╔══

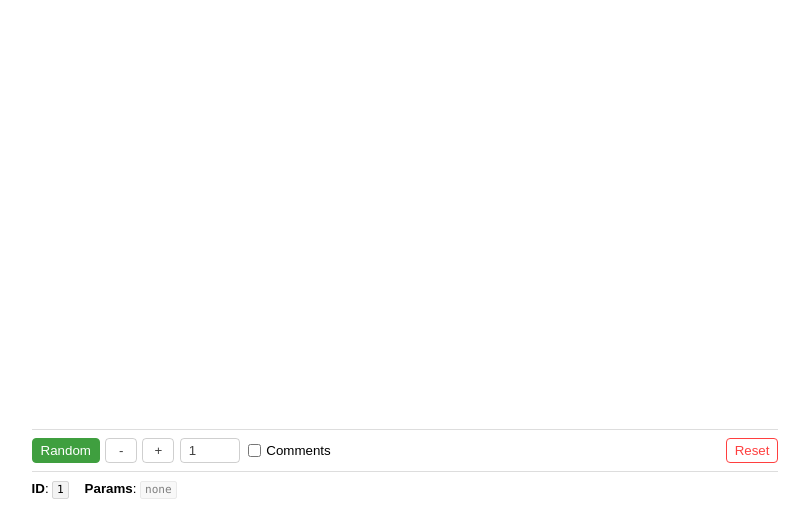
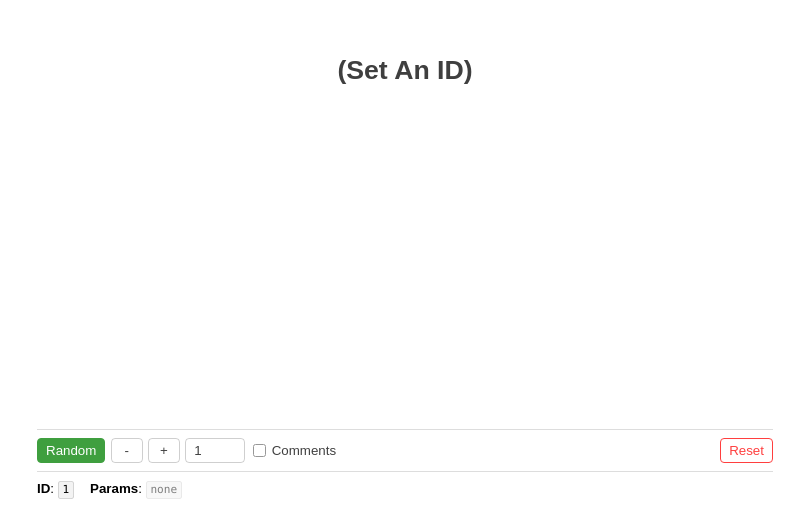
Before and after one commit to rafegoldberg/metrics-reducer-brainstorm, a React (Vite) app: page / in a window 1280 px wide. Shown: the part 293-800 px from the top of the page, without its empty margins (235-1044 px from the left). Built offline with nearby package versions, Linux system fonts and the light colour scheme; no server answers.

Commit message:
style: minor touchups

```diff
--- a/main.scss
+++ b/main.scss
@@ -13,11 +13,17 @@ body {
     min-height: 100vh;
     > h1 {
       margin: auto !important;
+      padding: 1rem 0;
     }
     > hr {
       min-width: 100%;
+      &:first-of-type {
+        margin-top: 0;
+      }
+      &:last-of-type {
+        margin-bottom: 0;
+      }
       &:last-child {
-        margin-bottom: 0;
         opacity: 0;
       }
     }
@@ -34,9 +40,8 @@ body {
   width: 100vw;
   max-width: 48rem;
   margin: auto;
-  padding: 0.66rem;
-  padding-bottom: 0;
   box-sizing: border-box;
+  padding: 0 1rem;
   hr {
     border: solid #ddd;
     border-width: .8px 0 0;
@@ -68,8 +73,16 @@ body {
     padding: .25rem .5rem;
     min-width: 2rem;
     outline: none;
-    &:not(:hover),
-    &:not(:focus) {
+    &:focus {
+      color: #018ef5;
+      border-color: #018ef5;
+    }
+  }
+  button,
+  input[type=text],
+  input[type=number],
+  label {
+    &:not(:hover):not(:focus):not(:focus-within) {
       opacity: .75;
     }
   }
@@ -81,6 +94,7 @@ body {
     background: var(--bg, transparent);
     box-shadow: 0 0 0 1px var(--bg, transparent), 0 0 0 1.75px var(--edge, transparent);
     padding: 0 3px;
+    transition: .3s ease;
     >input:first-child {
       margin-right: 0.33rem;
     }
@@ -92,9 +106,6 @@ body {
   .topBar {
     display: flex;
     gap: 1rem;
-    // >:last-child:not(:only-child) {
-    //   margin-left: auto;
-    // }
   }
   .buttonBar {
     display: flex;
--- a/src/App.jsx
+++ b/src/App.jsx
@@ -25,8 +25,8 @@ const App = () => {
 
   return (
     <React.Fragment>
-      <h1 style={{ margin: 0, textTransform: "capitalize" }}>
-        {state.data?.title}
+      <h1 style={{ textTransform: "capitalize" }}>
+        {state.data?.title || <label for="id">(Set an ID)</label>}
       </h1>
       <Controls type={false} />
       <Comments />
--- a/src/Comments/index.jsx
+++ b/src/Comments/index.jsx
@@ -13,7 +13,7 @@ const Comment = ({ email, ...c }) => (
         </small>
         :
       </b>
-      <p style={{ marginTop: ".5rem" }}>{c.body}</p>
+      <p>{c.body}</p>
     </small>
   </li>
 );
@@ -24,7 +24,7 @@ const Comments = () => {
   if (!comments) return null;
   return (
     <React.Fragment>
-      <b style={{ marginTop: ".5rem" }}>Comments:</b>
+      <b className="CommentsTitle">Comments:</b>
       <ul className="Comments">
         {comments.map((c) => (
           <Comment key={`comment-${c.id}`} {...c} />
--- a/src/Comments/style.scss
+++ b/src/Comments/style.scss
@@ -1,7 +1,13 @@
 .Comments{
   list-style: none;
-  margin-top: .5rem;
+  margin: .5rem 0 0;
   padding-left: 0;
+  p {
+    margin: .5rem 0 1rem;
+  }
+  &Title {
+    margin-top: 1rem;
+  }
   &-item {
     & + & {
       padding-top: 1rem;
--- a/src/Context.jsx
+++ b/src/Context.jsx
@@ -46,7 +46,6 @@ export default function ContextWrap({ children }) {
   ["data", "params", "text", "set", "increment", "decrement"].forEach(
     (type) => {
       dispatch[type] = (payload, args = {}) => {
-        // console.log("DISPATCH SHORTHAND");
         dispatch({ type, payload, ...args });
       };
     }
--- a/src/Controls/SetterInput.jsx
+++ b/src/Controls/SetterInput.jsx
@@ -3,17 +3,15 @@ import React, { useContext } from "react";
 import { ContextState } from "../Context";
 
 const SetterInput = () => {
-  const {
-    state: { id },
-    dispatch,
-    ...rest
-  } = useContext(ContextState);
+  const { state, dispatch } = useContext(ContextState);
   return (
     <input
+      id="id"
+      name="id"
       type="number"
       max={100}
       min={-100}
-      value={id}
+      value={state.id}
       onInput={(e) =>
         dispatch({ type: "set", payload: parseInt(e.target.value, 10) })
       }
--- a/src/Controls/index.jsx
+++ b/src/Controls/index.jsx
@@ -19,6 +19,8 @@ const Counter = () => {
         <SetterInput />
         <label>
           <input
+            id="comments"
+            name="comments"
             type="checkbox"
             checked={state.params.has("_embed")}
             onChange={() =>
```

╚══

Over all the entries, say how many lines hold the string "width". The reply is the number alone.

5